We returned to the corner near the entrance, beside a group of sofas, where we wouldn’t have to move any tables out of the way. Being so near to closing time, there was only one table occupied and another small group of elderly ladies standing up to leave. ‘You should have come at lunchtime, the whole place was full!’ they said to us on their way out. We explained that we’d only just found out about the café, and were lucky to get here before closing time. I think a large café full of people might have proved a little too much of a challenge to my confidence anyway. I would have no trouble if it was arranged and expected, but arriving unannounced was a different matter. After all, no one had consulted the customers about whether they minded hearing some classical music played by a slightly strange combination of cello and bassoon, and even with only a few people there I felt somewhat self-conscious.
I don’t know how Steve felt about it; I suspect he was just thinking about the prospect of tea and cake afterwards. But we played a couple of duets first before settling on the sofa for a shared slice of apple cake and gazing at our unusual surroundings. We were, of course, the last to leave, and spent a few minutes admiring the top of the church tower lit up in the afternoon light before walking down the road to St Stephen’s.

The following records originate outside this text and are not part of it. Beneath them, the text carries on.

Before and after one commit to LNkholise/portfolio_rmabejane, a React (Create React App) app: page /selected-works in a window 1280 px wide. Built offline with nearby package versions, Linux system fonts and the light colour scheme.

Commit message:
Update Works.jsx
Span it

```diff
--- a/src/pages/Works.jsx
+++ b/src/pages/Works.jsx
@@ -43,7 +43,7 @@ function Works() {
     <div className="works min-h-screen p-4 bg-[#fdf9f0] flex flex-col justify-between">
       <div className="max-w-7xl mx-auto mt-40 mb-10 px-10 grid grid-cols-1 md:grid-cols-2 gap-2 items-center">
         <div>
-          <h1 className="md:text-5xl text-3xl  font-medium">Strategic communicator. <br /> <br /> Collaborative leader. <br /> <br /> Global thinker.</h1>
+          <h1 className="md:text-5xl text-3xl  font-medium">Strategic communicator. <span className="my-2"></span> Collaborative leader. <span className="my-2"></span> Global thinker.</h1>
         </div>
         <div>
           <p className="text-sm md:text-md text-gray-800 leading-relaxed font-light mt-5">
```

It wasn’t until after my visit that I read the history of this redundant church which was so nearly left to go to ruin1. It makes me extremely grateful, not only that it is still standing and put to wonderful use, but that I was able to visit, and play in, a building with such a positive spirit.

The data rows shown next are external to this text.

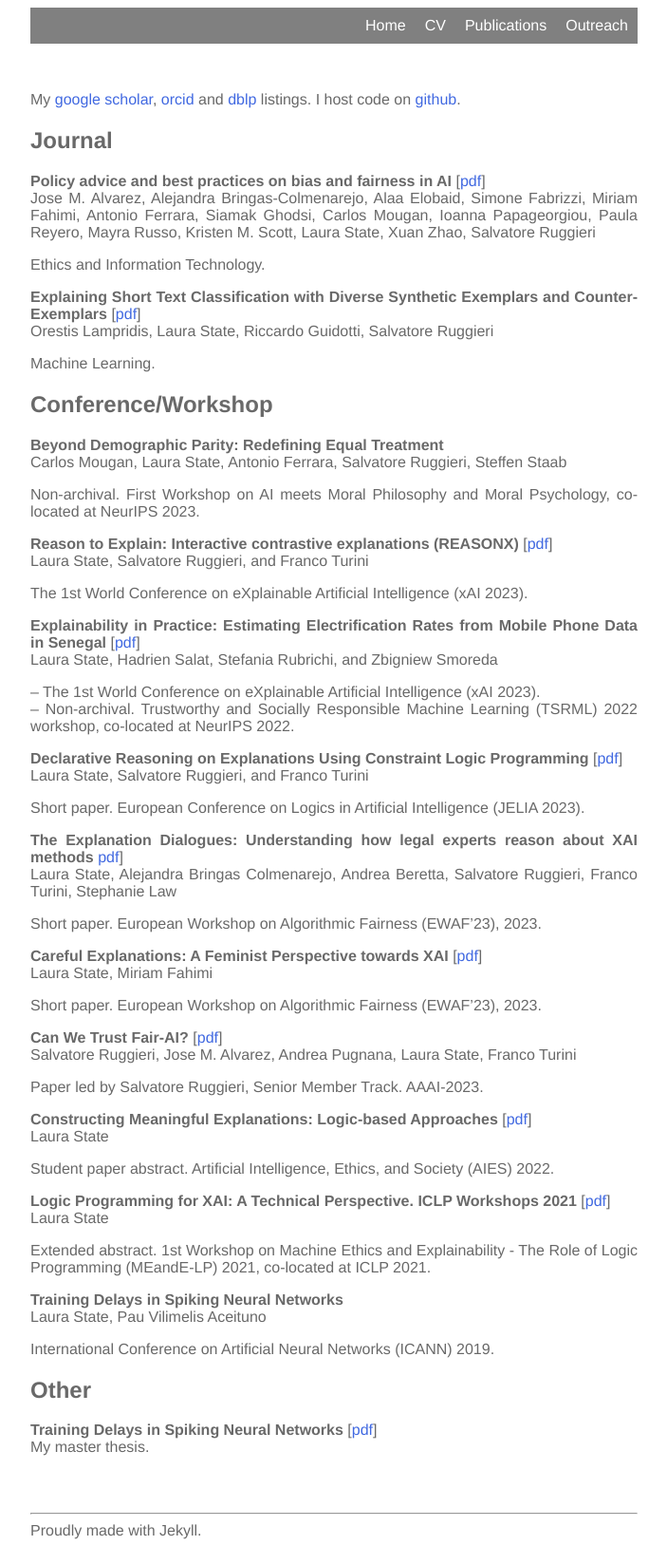
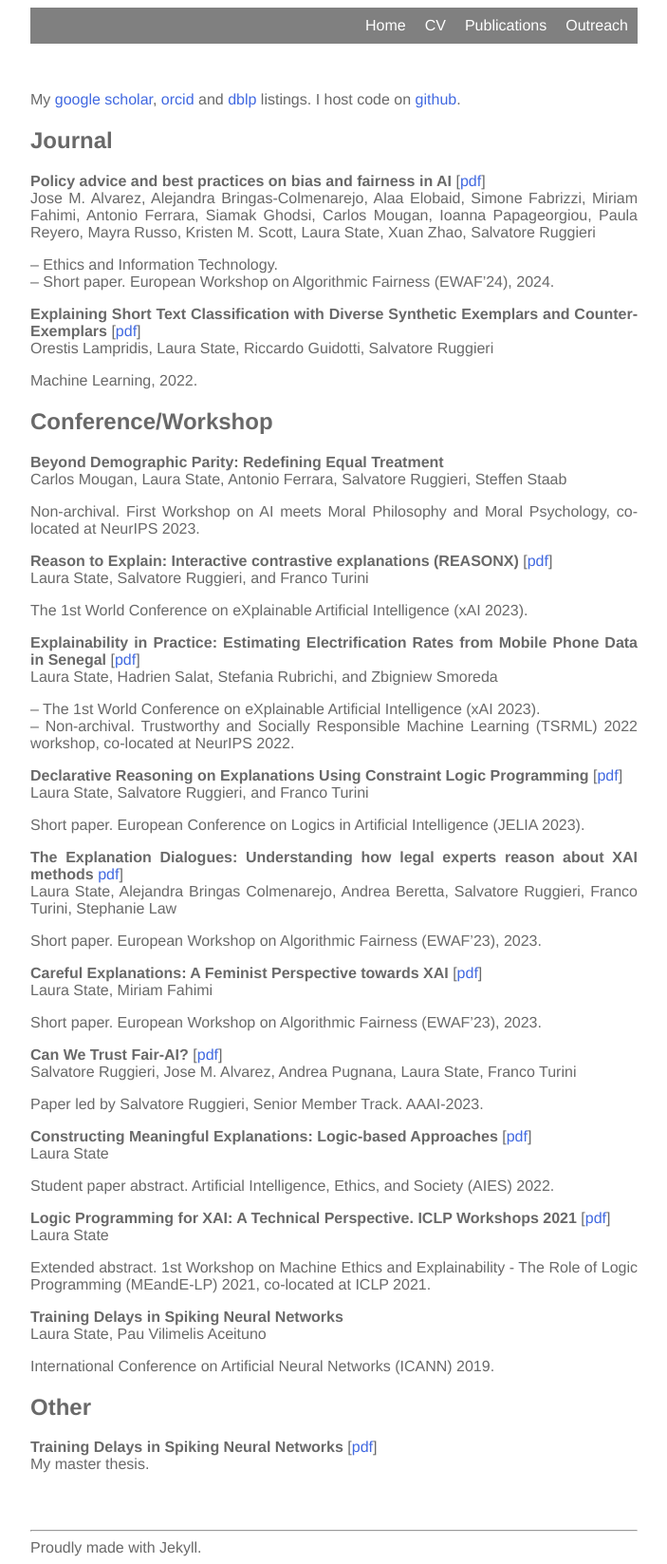
Before and after one commit to lstate/lstate.github.io, a Jekyll site: the page built from _pages/publications.markdown, in a window 1280 px wide. Shown: the whole page at 95% size, without its empty margins (288-991 px from the left). Built offline with Jekyll 4.4.1, drawn with Linux system fonts in a browser that asks for light colours.

Commit message:
Update publications.markdown
update ewaf

```diff
--- a/_pages/publications.markdown
+++ b/_pages/publications.markdown
@@ -14,12 +14,13 @@ My [google scholar](https://scholar.google.de/citations?user=6h4JHq4AAAAJ&hl=de)
 **Policy advice and best practices on bias and fairness in AI** [[pdf](https://link.springer.com/article/10.1007/s10676-024-09746-w)] <br>
 Jose M. Alvarez, Alejandra Bringas-Colmenarejo, Alaa Elobaid, Simone Fabrizzi, Miriam Fahimi, Antonio Ferrara, Siamak Ghodsi, Carlos Mougan, Ioanna Papageorgiou, Paula Reyero, Mayra Russo, Kristen M. Scott, Laura State, Xuan Zhao, Salvatore Ruggieri
 
-Ethics and Information Technology.
+-- Ethics and Information Technology. <br>
+-- Short paper. European Workshop on Algorithmic Fairness (EWAF'24), 2024.
 
 **Explaining Short Text Classification with Diverse Synthetic Exemplars and Counter-Exemplars** [[pdf](https://link.springer.com/article/10.1007/s10994-022-06150-7)] <br>
 Orestis Lampridis, Laura State, Riccardo Guidotti, Salvatore Ruggieri
 
-Machine Learning.
+Machine Learning, 2022.
 
 ## Conference/Workshop
 
```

St Stephen’s, Ipswich
Returning to the Tourist Information Centre carried the pleasant novelty of not having to explain why we were there. Two chairs were fetched for us from the office and we were ready to go. We sat in the empty chancel to play, and chose Mozart aria arrangements as an uplifting way to end the day.
I enjoyed playing here; more so than in the café. It was a cosier church than St Lawrence’s, smaller and with a lower roof, easier to admire without chandeliers in the way. There was something pleasant about people wandering in and out, and I felt no awkwardness about imposing music on people here. Not that there were many people to impose music on in St Lawrence’s, but neither is an empty café quite the right setting for duets. This church also had a chequered and uncertain history after it was made redundant in the 1970s, I read afterwards. Amazingly, it has served its current purpose as Tourist Information Centre since 1994, and has seen a great change for the better in its surroundings, since old buildings were pulled down and new ones erected, and the landscaping changed to allow more space around the church2. I didn’t mind seeing a shopping centre opposite: at least it was the mark of a thriving modern town centre, and people were obviously making use of it.
Steve and I left St Stephen’s in high spirits, filled with Mozart and our surprisingly varied afternoon out. I hadn’t expected to like Ipswich so much, and I hadn’t expected to see so many medieval timber-framed buildings still standing in the town centre. As long as there were timber-framed buildings, I knew I was still in Suffolk.
It was definitely a 29th February to remember, sealed by a full rainbow as we walked back over the River Gipping to the car.